[Stored items from a collection]
[Start of section]

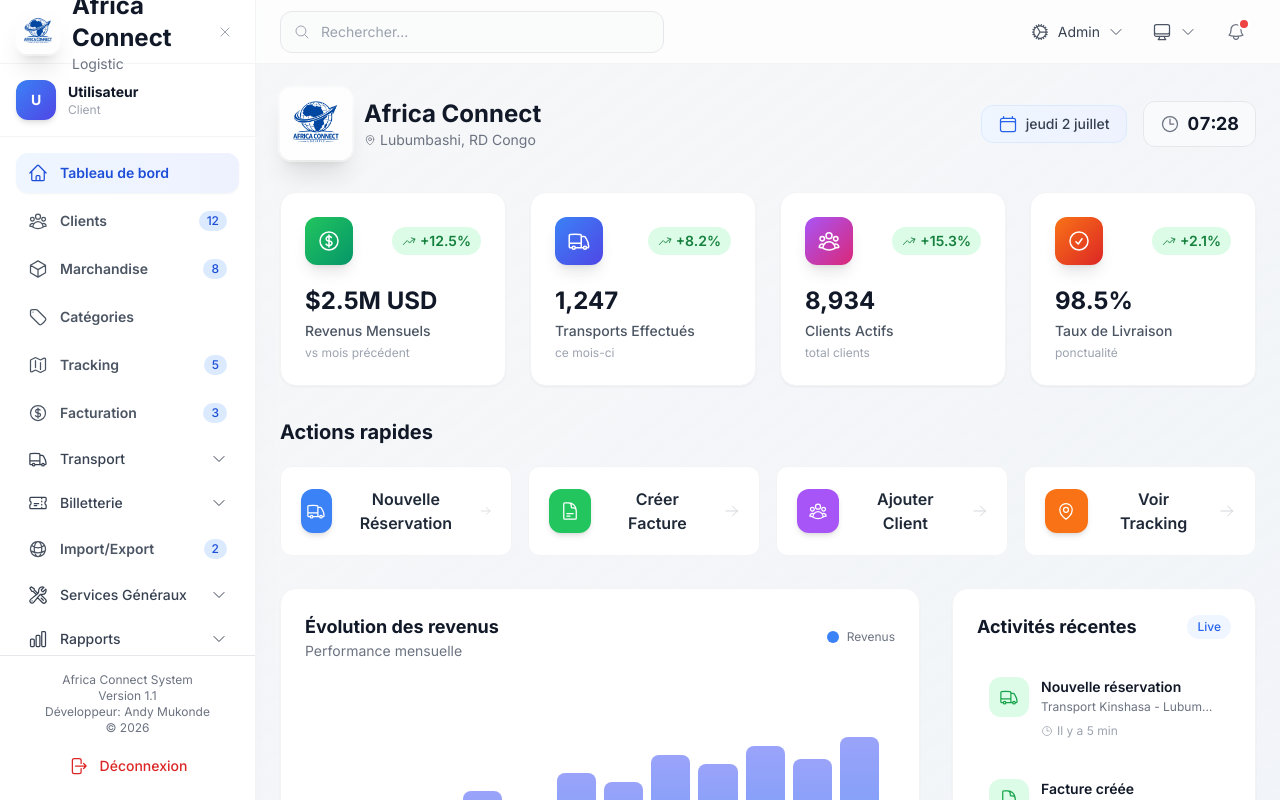
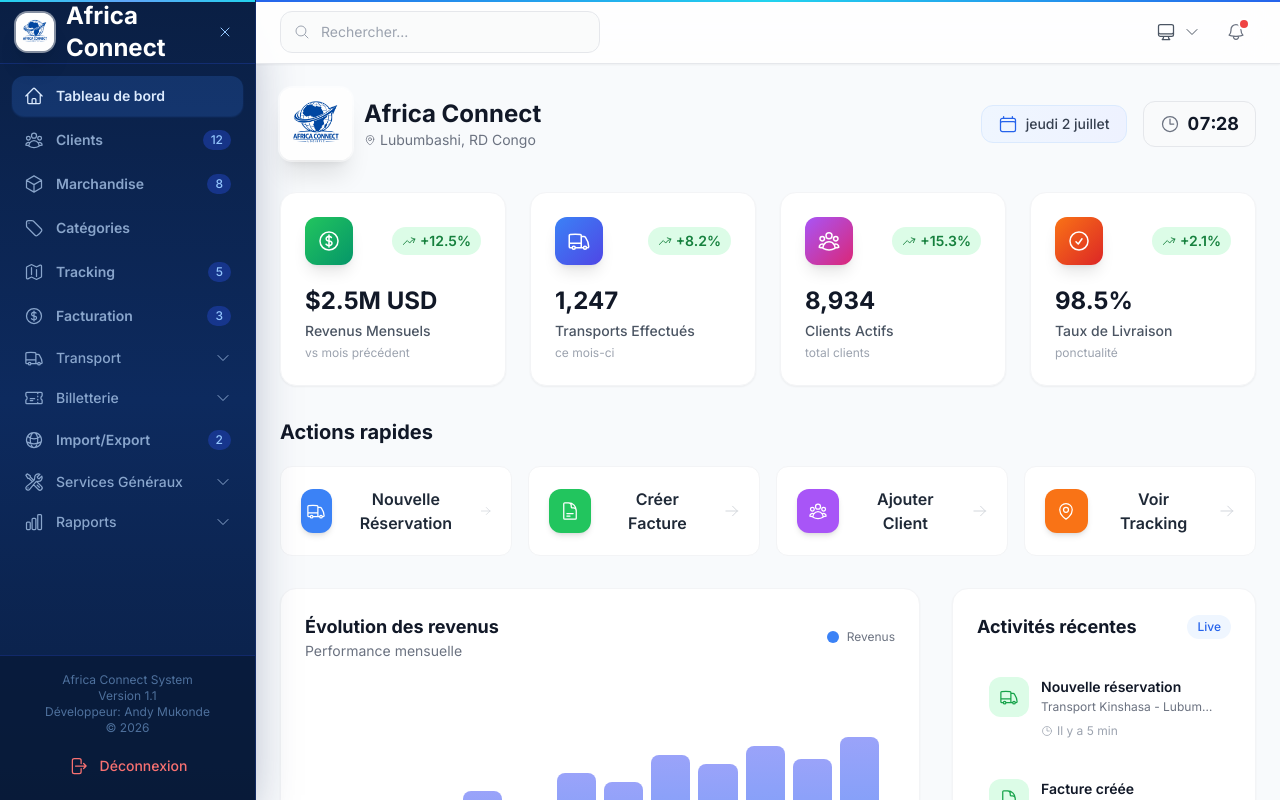
Before and after one commit to IbraMuk/Africa_Connect_Logistic, a Next.js app in the folder frontend/: page /dashboard in a window 1280 px wide. Built offline with nearby package versions, Linux system fonts and the light colour scheme.

Commit message:
Make sidebar/layout responsive for mobile devices; upgrade Next.js to 16

```diff
--- a/frontend/next.config.js
+++ b/frontend/next.config.js
@@ -2,7 +2,9 @@
 const nextConfig = {
   reactStrictMode: true,
   images: {
-    domains: ['localhost'],
+    remotePatterns: [
+      { protocol: 'http', hostname: 'localhost' },
+    ],
   },
   env: {
     NEXT_PUBLIC_API_URL: process.env.NEXT_PUBLIC_API_URL || 'http://localhost:5000/api',
--- a/frontend/src/app/layout.tsx
+++ b/frontend/src/app/layout.tsx
@@ -18,7 +18,7 @@ const poppins = Poppins({
 })
 
 export async function generateMetadata(): Promise<Metadata> {
-  const h = headers()
+  const h = await headers()
   const host = h.get('host') || 'localhost:3000'
   const proto = h.get('x-forwarded-proto') || (host.startsWith('localhost') ? 'http' : 'https')
   const baseUrl = `${proto}://${host}`
--- a/frontend/src/components/Logo.tsx
+++ b/frontend/src/components/Logo.tsx
@@ -7,6 +7,7 @@ interface LogoProps {
   size?: number;
   showText?: boolean;
   textClassName?: string;
+  subTitleClassName?: string;
   subTitle?: React.ReactNode;
   className?: string;
 }
@@ -15,6 +16,7 @@ export default function Logo({
   size = 48,
   showText = true,
   textClassName = "",
+  subTitleClassName = "",
   subTitle,
   className = "",
 }: LogoProps) {
@@ -53,16 +55,16 @@ export default function Logo({
         {showText && (
           <div>
             <h1
-              className={`text-xl font-bold text-gray-900 dark:text-white ${textClassName}`}
+              className={`text-xl font-bold ${textClassName || "text-gray-900 dark:text-white"}`}
             >
               Africa Connect
             </h1>
             {subTitle !== undefined ? (
-              <p className="text-xs text-gray-500 dark:text-gray-400">
+              <p className={`text-xs ${subTitleClassName || "text-gray-500 dark:text-gray-400"}`}>
                 {subTitle}
               </p>
             ) : (
-              <p className="text-xs text-gray-500 dark:text-gray-400">
+              <p className={`text-xs ${subTitleClassName || "text-gray-500 dark:text-gray-400"}`}>
                 Logistic
               </p>
             )}
@@ -91,16 +93,16 @@ export default function Logo({
       {showText && (
         <div>
           <h1
-            className={`text-2xl font-bold text-gray-900 dark:text-white ${textClassName}`}
+            className={`text-2xl font-bold ${textClassName || "text-gray-900 dark:text-white"}`}
           >
             Africa Connect
           </h1>
           {subTitle !== undefined ? (
-            <p className="text-sm text-gray-500 dark:text-gray-400">
+            <p className={`text-sm ${subTitleClassName || "text-gray-500 dark:text-gray-400"}`}>
               {subTitle}
             </p>
           ) : (
-            <p className="text-sm text-gray-500 dark:text-gray-400">Logistic</p>
+            <p className={`text-sm ${subTitleClassName || "text-gray-500 dark:text-gray-400"}`}>Logistic</p>
           )}
         </div>
       )}
--- a/frontend/src/components/MainLayout.tsx
+++ b/frontend/src/components/MainLayout.tsx
@@ -52,8 +52,8 @@ export default function MainLayout({
             <div className={`
               fixed left-0 top-0 h-full w-72 z-50 transform transition-transform duration-300 ease-in-out
               ${isDrawerOpen ? 'translate-x-0' : '-translate-x-full'}
-              lg:relative lg:translate-x-0 lg:flex-shrink-0
-              ${!isDrawerOpen ? 'lg:hidden' : ''}
+              lg:relative lg:translate-x-0 lg:flex-shrink-0 lg:transition-[width] lg:duration-300 lg:ease-in-out lg:overflow-hidden
+              ${isDrawerOpen ? 'lg:w-72' : 'lg:w-0'}
             `}>
               <DashboardDrawer
                 isOpen={isDrawerOpen}
--- a/frontend/src/components/SharedLayout.tsx
+++ b/frontend/src/components/SharedLayout.tsx
@@ -1,11 +1,11 @@
 "use client";
 
-import AdminDropdown from "@/components/AdminDropdown";
 import ThemeSelector from "@/components/ThemeSelector";
 import { useAuth } from "@/hooks/useAuth";
 import {
     ArrowRightOnRectangleIcon,
     BanknotesIcon,
+    Bars3Icon,
     BellIcon,
     BoltIcon,
     CalendarIcon,
@@ -50,8 +50,9 @@ export default function SharedLayout({
   currentPage?: string;
 }) {
   const [sidebarOpen, setSidebarOpen] = useState(true);
+  const [mobileOpen, setMobileOpen] = useState(false);
   const [expandedMenus, setExpandedMenus] = useState<string[]>([]);
-  const { user, logout } = useAuth();
+  const { logout } = useAuth();
   const router = useRouter();
 
   const menuItems: MenuItem[] = [
@@ -212,61 +213,69 @@ export default function SharedLayout({
 
   return (
     <div className="h-screen flex bg-gray-100 dark:bg-gray-900">
+      {/* Overlay mobile */}
+      {mobileOpen && (
+        <div
+          className="fixed inset-0 bg-black/60 backdrop-blur-sm z-40 lg:hidden"
+          onClick={() => setMobileOpen(false)}
+        />
+      )}
+
       {/* Sidebar */}
       <div
-        className={`${sidebarOpen ? "w-64" : "w-20"} bg-white border-r border-gray-100 transition-all duration-300 ease-in-out flex flex-col shadow-lg shadow-gray-200/50`}
+        className={`fixed inset-y-0 left-0 z-50 lg:static lg:z-auto w-64 ${sidebarOpen ? "lg:w-64" : "lg:w-20"} transform transition-transform lg:transition-[width] duration-300 ease-in-out ${mobileOpen ? "translate-x-0" : "-translate-x-full"} lg:translate-x-0 bg-gradient-to-b from-[#0a1f44] via-[#0d2a5e] to-[#0a1f44] border-r border-blue-900/40 flex flex-col shadow-2xl shadow-blue-950/40`}
       >
         {/* Sidebar Header */}
-        <div className="h-16 flex items-center justify-between px-4 border-b border-gray-100">
+        <div className="relative h-16 flex items-center justify-between px-4 border-b border-blue-800/40 flex-shrink-0">
+          <div className="absolute top-0 left-0 right-0 h-[2px] bg-gradient-to-r from-cyan-400 via-blue-400 to-cyan-400" />
           <div
-            className={`flex items-center ${!sidebarOpen && "justify-center"}`}
+            className={`flex items-center min-w-0 ${!sidebarOpen && "justify-center w-full"}`}
           >
-            <Logo size={44} showText={sidebarOpen} />
+            <Logo
+              size={38}
+              showText={sidebarOpen}
+              textClassName="text-white"
+              subTitle={null}
+            />
           </div>
+          {/* Fermer le menu mobile */}
+          <button
+            onClick={() => setMobileOpen(false)}
+            className="p-1.5 rounded-lg hover:bg-blue-800/50 transition-colors flex-shrink-0 lg:hidden"
+          >
+            <XMarkIcon className="h-4 w-4 text-blue-300" />
+          </button>
+          {/* Réduire/étendre le menu (desktop uniquement) */}
+          {sidebarOpen && (
             <button
               onClick={() => setSidebarOpen(!sidebarOpen)}
-            className="p-1.5 rounded-lg hover:bg-gray-100 transition-colors"
+              className="hidden lg:block p-1.5 rounded-lg hover:bg-blue-800/50 transition-colors flex-shrink-0"
             >
-            <XMarkIcon
-              className={`h-4 w-4 text-gray-400 transition-transform ${sidebarOpen ? "" : "rotate-180"}`}
-            />
+              <XMarkIcon className="h-4 w-4 text-blue-300" />
             </button>
-        </div>
-
-        {/* User Info */}
-        <div className="px-4 py-4 border-b border-gray-100">
-          <div
-            className={`flex items-center ${!sidebarOpen && "justify-center"}`}
-          >
-            <div className="w-10 h-10 bg-gradient-to-br from-blue-500 to-indigo-600 rounded-xl flex items-center justify-center shadow-md">
-              <span className="text-white font-bold text-sm">
-                {user?.prenom?.[0] || "U"}
-              </span>
-            </div>
-            {sidebarOpen && (
-              <div className="ml-3">
-                <p className="text-sm font-bold text-gray-900">
-                  {user ? `${user.prenom} ${user.nom}` : "Utilisateur"}
-                </p>
-                <p className="text-xs text-gray-400 capitalize">
-                  {user?.role || "Client"}
-                </p>
-              </div>
           )}
         </div>
-        </div>
+        {!sidebarOpen && (
+          <button
+            onClick={() => setSidebarOpen(!sidebarOpen)}
+            className="hidden lg:block mx-auto mt-2 p-1.5 rounded-lg hover:bg-blue-800/50 transition-colors flex-shrink-0"
+          >
+            <XMarkIcon className="h-4 w-4 text-blue-300 rotate-180" />
+          </button>
+        )}
 
         {/* Navigation */}
-        <nav className="flex-1 px-4 py-4 space-y-2 overflow-y-auto">
+        <nav className="flex-1 px-3 py-3 space-y-1 overflow-y-auto">
           {menuItems.map((item, index) => (
             <div key={index}>
               {!item.children ? (
                 <Link
                   href={item.href || "#"}
+                  onClick={() => setMobileOpen(false)}
                   className={`flex items-center justify-between px-3 py-2.5 text-sm font-semibold rounded-xl transition-all duration-200 ${
                     item.current
-                      ? "bg-gradient-to-r from-blue-50 to-indigo-50 text-blue-700 shadow-sm"
-                      : "text-gray-600 hover:bg-gray-50 hover:text-gray-900"
+                      ? "bg-blue-500/20 text-blue-100 shadow-sm shadow-blue-500/20"
+                      : "text-blue-200/70 hover:bg-blue-800/40 hover:text-white"
                   }`}
                 >
                   <div className="flex items-center">
@@ -274,7 +283,7 @@ export default function SharedLayout({
                     {sidebarOpen && <span className="ml-3">{item.title}</span>}
                   </div>
                   {sidebarOpen && item.badge && (
-                    <span className="px-2 py-0.5 text-xs font-medium bg-blue-100 text-blue-700 rounded-full">
+                    <span className="px-2 py-0.5 text-xs font-medium bg-blue-800/60 text-blue-300 rounded-full">
                       {item.badge}
                     </span>
                   )}
@@ -285,8 +294,8 @@ export default function SharedLayout({
                     onClick={() => toggleMenu(item.title)}
                     className={`w-full flex items-center justify-between px-3 py-2 text-sm font-medium rounded-lg transition-colors ${
                       expandedMenus.includes(item.title)
-                        ? "bg-gray-100 text-gray-900 dark:bg-gray-700 dark:text-white"
-                        : "text-gray-700 hover:bg-gray-100 dark:text-gray-300 dark:hover:bg-gray-700"
+                        ? "bg-blue-900/40 text-blue-100"
+                        : "text-blue-200/70 hover:bg-blue-800/40 hover:text-white"
                     }`}
                   >
                     <div className="flex items-center">
@@ -312,14 +321,14 @@ export default function SharedLayout({
                           {!child.children ? (
                             <Link
                               href={child.href || "#"}
-                              className="flex items-center justify-between px-3 py-2 text-sm rounded-lg transition-colors text-gray-600 hover:text-gray-900 hover:bg-gray-50 dark:text-gray-400 dark:hover:text-white dark:hover:bg-gray-700"
+                              className="flex items-center justify-between px-3 py-2 text-sm rounded-lg transition-colors text-blue-300/60 hover:text-blue-100 hover:bg-blue-800/30"
                             >
                               <div className="flex items-center">
                                 <child.icon className="h-4 w-4 flex-shrink-0" />
                                 <span className="ml-3">{child.title}</span>
                               </div>
                               {child.badge && (
-                                <span className="px-2 py-0.5 text-xs font-medium bg-gray-100 text-gray-600 rounded-full">
+                                <span className="px-2 py-0.5 text-xs font-medium bg-blue-800/60 text-blue-300 rounded-full">
                                   {child.badge}
                                 </span>
                               )}
@@ -328,7 +337,7 @@ export default function SharedLayout({
                             <div>
                               <button
                                 onClick={() => toggleMenu(child.title)}
-                                className="w-full flex items-center justify-between px-3 py-2 text-sm rounded-lg transition-colors text-gray-600 hover:text-gray-900 hover:bg-gray-50 dark:text-gray-400 dark:hover:text-white dark:hover:bg-gray-700"
+                                className="w-full flex items-center justify-between px-3 py-2 text-sm rounded-lg transition-colors text-blue-300/60 hover:text-blue-100 hover:bg-blue-800/30"
                               >
                                 <div className="flex items-center">
                                   <child.icon className="h-4 w-4 flex-shrink-0" />
@@ -350,7 +359,7 @@ export default function SharedLayout({
                                         <Link
                                           key={subChildIndex}
                                           href={subChild.href || "#"}
-                                          className="flex items-center px-3 py-2 text-sm rounded-lg transition-colors text-gray-500 hover:text-gray-900 hover:bg-gray-50 dark:text-gray-500 dark:hover:text-white dark:hover:bg-gray-700"
+                                          className="flex items-center px-3 py-2 text-sm rounded-lg transition-colors text-blue-400/50 hover:text-blue-100 hover:bg-blue-800/25"
                                         >
                                           <subChild.icon className="h-4 w-4 flex-shrink-0" />
                                           <span className="ml-3">
@@ -374,9 +383,9 @@ export default function SharedLayout({
         </nav>
 
         {/* Sidebar Footer */}
-        <div className="p-4 border-t border-gray-200 dark:border-gray-700">
+        <div className="p-4 border-t border-blue-800/40 bg-[#081936]/70">
           {sidebarOpen && (
-            <div className="text-xs text-gray-500 dark:text-gray-400 text-center mb-3">
+            <div className="text-xs text-blue-300/50 text-center mb-3">
               <p>Africa Connect System</p>
               <p>Version 1.1</p>
               <p>Développeur: Andy Mukonde</p>
@@ -385,7 +394,7 @@ export default function SharedLayout({
           )}
           <button
             onClick={handleLogout}
-            className="w-full flex items-center justify-center px-3 py-2 text-sm font-medium text-red-600 rounded-lg hover:bg-red-50 dark:text-red-400 dark:hover:bg-red-900/20 transition-colors"
+            className="w-full flex items-center justify-center px-3 py-2 text-sm font-medium text-red-400 rounded-lg hover:bg-red-500/10 hover:text-red-300 transition-colors"
           >
             <ArrowRightOnRectangleIcon className="h-5 w-5 flex-shrink-0" />
             {sidebarOpen && <span className="ml-3">Déconnexion</span>}
@@ -396,10 +405,17 @@ export default function SharedLayout({
       {/* Main Content */}
       <div className="flex-1 flex flex-col overflow-hidden">
         {/* Top Header - Modern */}
-        <header className="h-16 bg-white/80 backdrop-blur-xl border-b border-gray-100 flex items-center justify-between px-6 z-10">
-          <div className="flex items-center flex-1">
-            <div className="max-w-lg w-full lg:max-w-sm">
-              <div className="relative">
+        <header className="relative h-16 bg-white/90 backdrop-blur-xl border-b border-gray-200 flex items-center justify-between gap-2 sm:gap-4 px-3 sm:px-6 z-10 shadow-sm">
+          <div className="absolute top-0 left-0 right-0 h-[2px] bg-gradient-to-r from-blue-600 via-cyan-400 to-blue-600" />
+
+          <button
+            onClick={() => setMobileOpen(true)}
+            className="lg:hidden p-2 rounded-xl hover:bg-gray-100 transition-colors text-gray-500 hover:text-gray-800 flex-shrink-0"
+          >
+            <Bars3Icon className="h-5 w-5" />
+          </button>
+
+          <div className="relative w-full max-w-xs hidden sm:block">
             <input
               type="text"
               placeholder="Rechercher..."
@@ -407,11 +423,8 @@ export default function SharedLayout({
             />
             <MagnifyingGlassIcon className="absolute left-3.5 top-1/2 transform -translate-y-1/2 h-4 w-4 text-gray-400" />
           </div>
-            </div>
-          </div>
 
-          <div className="flex items-center space-x-3">
-            <AdminDropdown />
+          <div className="flex items-center space-x-2 flex-shrink-0">
             <ThemeSelector />
             <button className="relative p-2.5 rounded-xl hover:bg-gray-100 transition-colors">
               <BellIcon className="h-5 w-5 text-gray-500" />
@@ -421,8 +434,8 @@ export default function SharedLayout({
         </header>
 
         {/* Page Content */}
-        <main className="flex-1 overflow-y-auto bg-gradient-to-br from-gray-50/50 to-blue-50/30">
-          <div className="p-6 max-w-7xl mx-auto">{children}</div>
+        <main className="flex-1 overflow-y-auto bg-slate-50">
+          <div className="p-3 sm:p-6">{children}</div>
         </main>
       </div>
     </div>
```
Also changed, not shown: frontend/eslint.config.mjs (added, +21 -0 lines), frontend/package.json (+4 -3 lines), frontend/src/components/DashboardDrawer.tsx (+24 -24 lines), frontend/tsconfig.json (+19 -5 lines), 1 other file (tests, documents, lock files or other folders). Lines whose indentation alone changed are shown as unchanged.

[End of section]

How many lines in the records hold the string "hidden"? Reply with the number only.

9